Council Forum

April 28, 2005|by GREGORY T. SIMMONS

Candidates for Hagerstown City Council took the stage at a Thursday morning forum at the Sheraton Four Points, the first of several forums scheduled before the May 17 general election.

About 75 local business and government leaders attended Thursday's forum, which was organized by the Hagerstown-Washington County Chamber of Commerce.

Eight of the 10 City Council candidates attended. They were incumbents Kristin B. Aleshire and Lewis C. Metzner, both Democrats; Ruth Anne Callaham, the Rev. Haru Carter Jr., Scott D. Hesse, Dan G. Kennedy, and Torrence "Tory" M. VanReenen, all Republicans; and Alesia D. Parson, a Democrat.

Democrat incumbent Penny M. Nigh and Democrat Kelly S. Cromer did not attend the forum.

Each candidate was given one minute for an opening statement. After that, the moderator pulled a random question from an envelope and asked that question to two candidates. Each candidate had the opportunity to answer five separate questions, and there were a total of 20 questions asked by the moderator.


The forum lasted 75 minutes.

The questions revolved around what to do with increased revenues from increased property assessments, long-range priorities for the city, how should the city revitalize city neighborhoods, city-county issues, health care and increasing citizen and business input into administrative processes.

The candidates gave the following answers:


What role does the city have in revitalizing neighborhoods beyond the core of downtown?

The city's Neighborhoods First program "is a very key role in getting the neighborhoods themselves energized ... to want revitalization to occur." The city also needs to help neighborhoods get over stigmas.

Why should noncity residents of Washington County care about what happens in Hagerstown?

"The city provides numerous services outside city limits," including water and sewer service.
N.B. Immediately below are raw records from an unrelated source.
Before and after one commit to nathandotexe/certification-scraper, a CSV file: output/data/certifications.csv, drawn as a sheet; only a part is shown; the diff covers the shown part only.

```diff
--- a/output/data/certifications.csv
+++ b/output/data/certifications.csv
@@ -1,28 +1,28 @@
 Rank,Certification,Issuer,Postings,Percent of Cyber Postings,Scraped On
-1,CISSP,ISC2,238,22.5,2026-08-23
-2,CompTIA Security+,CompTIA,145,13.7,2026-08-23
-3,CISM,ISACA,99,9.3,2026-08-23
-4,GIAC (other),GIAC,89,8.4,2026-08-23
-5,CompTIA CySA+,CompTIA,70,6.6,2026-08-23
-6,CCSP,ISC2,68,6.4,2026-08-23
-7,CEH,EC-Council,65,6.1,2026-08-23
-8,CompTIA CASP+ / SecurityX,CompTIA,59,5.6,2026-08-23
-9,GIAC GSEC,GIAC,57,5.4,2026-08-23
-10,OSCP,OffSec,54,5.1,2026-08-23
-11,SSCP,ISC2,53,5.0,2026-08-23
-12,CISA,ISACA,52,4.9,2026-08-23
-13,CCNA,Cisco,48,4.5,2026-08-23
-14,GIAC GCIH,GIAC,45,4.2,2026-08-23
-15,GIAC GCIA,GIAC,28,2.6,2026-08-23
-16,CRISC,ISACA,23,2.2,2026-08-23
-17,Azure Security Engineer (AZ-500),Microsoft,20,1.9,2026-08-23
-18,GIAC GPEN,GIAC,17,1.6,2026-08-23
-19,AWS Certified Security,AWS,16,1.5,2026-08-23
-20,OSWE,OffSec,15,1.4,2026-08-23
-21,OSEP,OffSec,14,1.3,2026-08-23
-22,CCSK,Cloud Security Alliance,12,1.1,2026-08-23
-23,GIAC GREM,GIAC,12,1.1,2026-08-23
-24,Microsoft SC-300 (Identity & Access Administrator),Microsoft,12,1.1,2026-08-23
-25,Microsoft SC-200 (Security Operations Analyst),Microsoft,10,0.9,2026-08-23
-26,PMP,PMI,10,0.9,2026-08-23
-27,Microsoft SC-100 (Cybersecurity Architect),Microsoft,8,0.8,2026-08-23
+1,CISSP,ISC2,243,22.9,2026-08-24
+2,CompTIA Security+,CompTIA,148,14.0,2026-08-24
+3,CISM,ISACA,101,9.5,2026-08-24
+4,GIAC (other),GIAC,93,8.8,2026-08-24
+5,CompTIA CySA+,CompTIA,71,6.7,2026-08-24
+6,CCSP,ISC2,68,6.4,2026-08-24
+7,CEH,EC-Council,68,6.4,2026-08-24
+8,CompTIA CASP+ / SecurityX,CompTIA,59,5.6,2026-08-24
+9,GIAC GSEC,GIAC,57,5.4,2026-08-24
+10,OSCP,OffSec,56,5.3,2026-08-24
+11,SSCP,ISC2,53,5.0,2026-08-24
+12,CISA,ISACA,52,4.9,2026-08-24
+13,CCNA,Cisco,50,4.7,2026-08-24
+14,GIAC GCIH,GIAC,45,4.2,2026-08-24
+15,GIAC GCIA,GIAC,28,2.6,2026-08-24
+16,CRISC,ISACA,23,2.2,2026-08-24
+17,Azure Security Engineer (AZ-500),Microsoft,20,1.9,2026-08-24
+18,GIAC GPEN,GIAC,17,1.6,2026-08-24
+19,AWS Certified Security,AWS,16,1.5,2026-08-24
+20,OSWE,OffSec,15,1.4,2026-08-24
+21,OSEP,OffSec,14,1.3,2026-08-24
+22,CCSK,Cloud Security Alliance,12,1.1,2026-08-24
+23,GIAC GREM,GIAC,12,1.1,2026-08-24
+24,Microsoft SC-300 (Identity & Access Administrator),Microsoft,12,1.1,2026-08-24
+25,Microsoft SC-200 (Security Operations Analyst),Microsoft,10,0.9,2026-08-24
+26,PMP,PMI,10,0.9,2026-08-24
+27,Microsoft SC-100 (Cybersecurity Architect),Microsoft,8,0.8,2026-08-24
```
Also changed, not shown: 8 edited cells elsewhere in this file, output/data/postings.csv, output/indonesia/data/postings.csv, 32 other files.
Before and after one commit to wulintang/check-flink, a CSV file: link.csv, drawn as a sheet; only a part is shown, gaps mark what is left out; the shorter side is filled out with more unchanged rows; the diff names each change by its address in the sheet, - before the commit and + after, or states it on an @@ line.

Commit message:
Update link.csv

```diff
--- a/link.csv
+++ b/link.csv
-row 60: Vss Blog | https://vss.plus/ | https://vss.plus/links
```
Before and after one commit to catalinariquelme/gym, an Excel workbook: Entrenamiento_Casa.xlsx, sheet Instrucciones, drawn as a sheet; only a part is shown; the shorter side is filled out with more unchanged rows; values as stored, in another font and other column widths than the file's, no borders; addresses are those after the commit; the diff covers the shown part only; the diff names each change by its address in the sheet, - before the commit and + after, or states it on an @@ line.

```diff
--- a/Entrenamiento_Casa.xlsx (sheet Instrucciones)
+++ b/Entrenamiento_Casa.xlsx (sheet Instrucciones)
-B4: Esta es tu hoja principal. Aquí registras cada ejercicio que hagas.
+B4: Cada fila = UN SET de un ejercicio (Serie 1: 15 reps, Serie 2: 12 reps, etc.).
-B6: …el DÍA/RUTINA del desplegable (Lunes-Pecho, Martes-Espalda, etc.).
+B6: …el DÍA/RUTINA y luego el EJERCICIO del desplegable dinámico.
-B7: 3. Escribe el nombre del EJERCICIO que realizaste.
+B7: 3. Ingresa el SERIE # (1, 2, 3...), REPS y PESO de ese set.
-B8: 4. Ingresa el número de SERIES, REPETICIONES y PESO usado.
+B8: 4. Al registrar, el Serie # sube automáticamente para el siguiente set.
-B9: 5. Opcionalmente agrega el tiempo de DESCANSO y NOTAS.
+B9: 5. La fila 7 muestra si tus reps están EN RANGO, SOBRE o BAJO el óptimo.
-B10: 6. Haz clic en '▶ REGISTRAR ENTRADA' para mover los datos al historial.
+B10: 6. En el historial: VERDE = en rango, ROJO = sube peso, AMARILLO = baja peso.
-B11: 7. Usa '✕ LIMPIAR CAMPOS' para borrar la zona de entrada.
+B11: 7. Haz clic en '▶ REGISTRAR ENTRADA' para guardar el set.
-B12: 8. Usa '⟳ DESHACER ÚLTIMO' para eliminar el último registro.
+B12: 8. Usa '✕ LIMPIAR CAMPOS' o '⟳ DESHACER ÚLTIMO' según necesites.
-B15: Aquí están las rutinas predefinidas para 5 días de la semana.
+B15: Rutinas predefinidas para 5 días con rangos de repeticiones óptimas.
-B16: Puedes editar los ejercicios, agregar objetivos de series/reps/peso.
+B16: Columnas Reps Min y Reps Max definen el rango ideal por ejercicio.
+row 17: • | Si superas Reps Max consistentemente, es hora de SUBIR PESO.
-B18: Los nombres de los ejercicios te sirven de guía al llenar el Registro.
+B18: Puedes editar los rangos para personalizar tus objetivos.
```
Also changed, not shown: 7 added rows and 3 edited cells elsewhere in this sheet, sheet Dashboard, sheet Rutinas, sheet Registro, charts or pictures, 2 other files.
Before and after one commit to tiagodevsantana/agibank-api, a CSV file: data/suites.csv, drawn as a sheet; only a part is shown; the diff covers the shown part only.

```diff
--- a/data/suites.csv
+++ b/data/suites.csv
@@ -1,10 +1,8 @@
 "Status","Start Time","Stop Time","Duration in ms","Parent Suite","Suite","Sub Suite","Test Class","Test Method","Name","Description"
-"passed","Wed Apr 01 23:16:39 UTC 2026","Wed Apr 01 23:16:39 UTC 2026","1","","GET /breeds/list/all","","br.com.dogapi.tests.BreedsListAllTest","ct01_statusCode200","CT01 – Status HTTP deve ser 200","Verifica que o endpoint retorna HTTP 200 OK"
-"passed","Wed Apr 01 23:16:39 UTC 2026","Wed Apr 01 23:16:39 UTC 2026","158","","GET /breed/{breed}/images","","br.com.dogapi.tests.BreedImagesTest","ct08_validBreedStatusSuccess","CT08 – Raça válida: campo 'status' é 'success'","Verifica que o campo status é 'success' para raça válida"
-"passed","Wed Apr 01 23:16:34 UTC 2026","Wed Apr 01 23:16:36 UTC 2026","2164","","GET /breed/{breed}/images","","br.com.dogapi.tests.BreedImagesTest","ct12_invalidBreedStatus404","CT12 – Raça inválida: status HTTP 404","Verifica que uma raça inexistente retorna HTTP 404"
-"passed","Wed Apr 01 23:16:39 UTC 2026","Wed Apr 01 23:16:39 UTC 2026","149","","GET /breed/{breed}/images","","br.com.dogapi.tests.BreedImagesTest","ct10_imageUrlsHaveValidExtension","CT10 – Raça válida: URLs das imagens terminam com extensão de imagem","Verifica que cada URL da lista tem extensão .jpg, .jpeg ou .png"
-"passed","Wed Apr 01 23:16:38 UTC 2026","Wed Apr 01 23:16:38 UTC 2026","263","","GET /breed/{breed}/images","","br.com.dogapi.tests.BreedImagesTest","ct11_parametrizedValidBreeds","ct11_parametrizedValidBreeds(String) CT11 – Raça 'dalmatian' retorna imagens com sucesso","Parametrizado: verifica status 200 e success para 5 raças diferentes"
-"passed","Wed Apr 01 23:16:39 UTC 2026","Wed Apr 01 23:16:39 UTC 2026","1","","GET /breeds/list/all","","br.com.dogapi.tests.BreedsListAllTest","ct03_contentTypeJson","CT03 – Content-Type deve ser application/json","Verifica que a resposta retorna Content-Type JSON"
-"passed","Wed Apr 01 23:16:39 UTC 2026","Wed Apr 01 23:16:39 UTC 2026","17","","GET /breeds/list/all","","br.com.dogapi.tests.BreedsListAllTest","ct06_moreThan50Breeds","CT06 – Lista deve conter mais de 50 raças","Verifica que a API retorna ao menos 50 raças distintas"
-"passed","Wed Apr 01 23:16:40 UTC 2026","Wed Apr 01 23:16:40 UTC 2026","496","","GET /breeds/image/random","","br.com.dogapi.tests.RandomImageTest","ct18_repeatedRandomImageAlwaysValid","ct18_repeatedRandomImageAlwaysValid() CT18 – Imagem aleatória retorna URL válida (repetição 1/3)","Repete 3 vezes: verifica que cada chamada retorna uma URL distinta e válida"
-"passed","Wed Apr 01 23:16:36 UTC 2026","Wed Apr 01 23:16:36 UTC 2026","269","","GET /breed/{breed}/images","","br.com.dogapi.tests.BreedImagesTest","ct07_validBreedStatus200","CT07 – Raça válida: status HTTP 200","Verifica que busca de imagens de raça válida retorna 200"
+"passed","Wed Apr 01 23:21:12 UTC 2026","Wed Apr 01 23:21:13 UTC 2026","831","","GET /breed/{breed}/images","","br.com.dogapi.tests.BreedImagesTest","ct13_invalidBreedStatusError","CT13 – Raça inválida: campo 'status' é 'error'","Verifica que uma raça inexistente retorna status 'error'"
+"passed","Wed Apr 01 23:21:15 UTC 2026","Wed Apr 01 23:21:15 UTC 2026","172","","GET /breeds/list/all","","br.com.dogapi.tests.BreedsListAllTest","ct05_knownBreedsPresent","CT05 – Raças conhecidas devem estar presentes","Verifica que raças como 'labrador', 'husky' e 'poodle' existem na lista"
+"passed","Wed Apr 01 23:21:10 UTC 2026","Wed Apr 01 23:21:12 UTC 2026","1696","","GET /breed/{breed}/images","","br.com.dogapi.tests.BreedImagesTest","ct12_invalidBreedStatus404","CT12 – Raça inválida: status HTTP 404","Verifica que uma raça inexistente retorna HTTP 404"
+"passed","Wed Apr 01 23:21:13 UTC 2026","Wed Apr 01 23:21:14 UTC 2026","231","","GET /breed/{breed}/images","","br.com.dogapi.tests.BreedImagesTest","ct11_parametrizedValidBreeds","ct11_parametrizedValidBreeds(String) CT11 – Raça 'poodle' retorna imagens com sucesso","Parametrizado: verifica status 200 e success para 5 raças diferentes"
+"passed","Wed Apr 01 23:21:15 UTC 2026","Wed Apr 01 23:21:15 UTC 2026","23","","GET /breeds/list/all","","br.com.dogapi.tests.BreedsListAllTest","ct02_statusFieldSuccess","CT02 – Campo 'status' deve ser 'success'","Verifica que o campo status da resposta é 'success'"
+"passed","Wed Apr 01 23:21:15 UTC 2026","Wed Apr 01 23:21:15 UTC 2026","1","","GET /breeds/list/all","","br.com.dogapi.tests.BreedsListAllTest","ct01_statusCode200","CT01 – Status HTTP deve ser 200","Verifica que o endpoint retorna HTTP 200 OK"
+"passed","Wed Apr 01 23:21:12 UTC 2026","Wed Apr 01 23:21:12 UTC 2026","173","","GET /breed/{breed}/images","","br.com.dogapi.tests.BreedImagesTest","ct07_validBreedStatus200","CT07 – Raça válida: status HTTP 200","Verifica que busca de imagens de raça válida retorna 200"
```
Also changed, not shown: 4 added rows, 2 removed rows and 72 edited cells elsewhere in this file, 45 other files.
A recent review of the rates charged to water and sewer customers "will have an effect on people that live outside city limits." Annexation and downtown development also have an effect, and "we need to make sure that we keep growth in the ... downtown by not pushing it outward."

How would you develop a single point of contact for citizens and businesses wanting to access city services?

It's difficult, but the Internet would be the best way for citizens to learn about meetings, groups they can join and download forms. Although getting people to come to meetings is important, "getting people to show up to these things is what we need to do."

What role should annexation play in the city's growth and viability?

He said the city's position in regard to annexation has improved from one in which the city was begging to annex land in the previous administration to now being able address citizen concerns. Had the policies currently in place been in place 30 years ago, "We'd be the second-largest city in the state."

You are bringing a visitor to downtown Hagerstown: What do you boast about?

Hidden open space and recreational areas, as well as architecture and the possibilities available in the city.


What funding strategy would you use to finance your vision of revitalization?

She would "bring all types of people together," including businesses and developers, "people that are willing to take a risk." She also advocated for tax-incentive financing. "You use your bankers, you use your neighborhoods, you use your volunteers. ... Because we love this city, it will happen."

How would you encourage more citizens' input into the city's decision-making process?

She said she would change the city meeting agenda to move citizen comments to the beginning of the meeting instead of hearing them at the end, and said she would regularly go to nonofficial functions such as neighborhood meetings and sporting events. "There's all kinds of ways to hear people."

What more can the city do to help the business community, especially the small business community?

She called for a greater emphasis on grants, low-interest loans and government funds as well as an overall sharing of knowledge between for-profit and nonprofit communities.

What would you propose to reduce the flow of inappropriate commercial traffic through downtown Hagerstown?

Rerouting traffic is not preferable, especially for state roads like U.S. 40 because, she said she believes, the city could lose money from the state in maintaining roads.

Discuss the importance of parks and green space in the overall urban plan.

Parks and green space improve the environment, city quality of life and encourage families and enhance economic development.


What is your top priority for Hagerstown for the next five years and 10 years?

The Herald-Mail Articles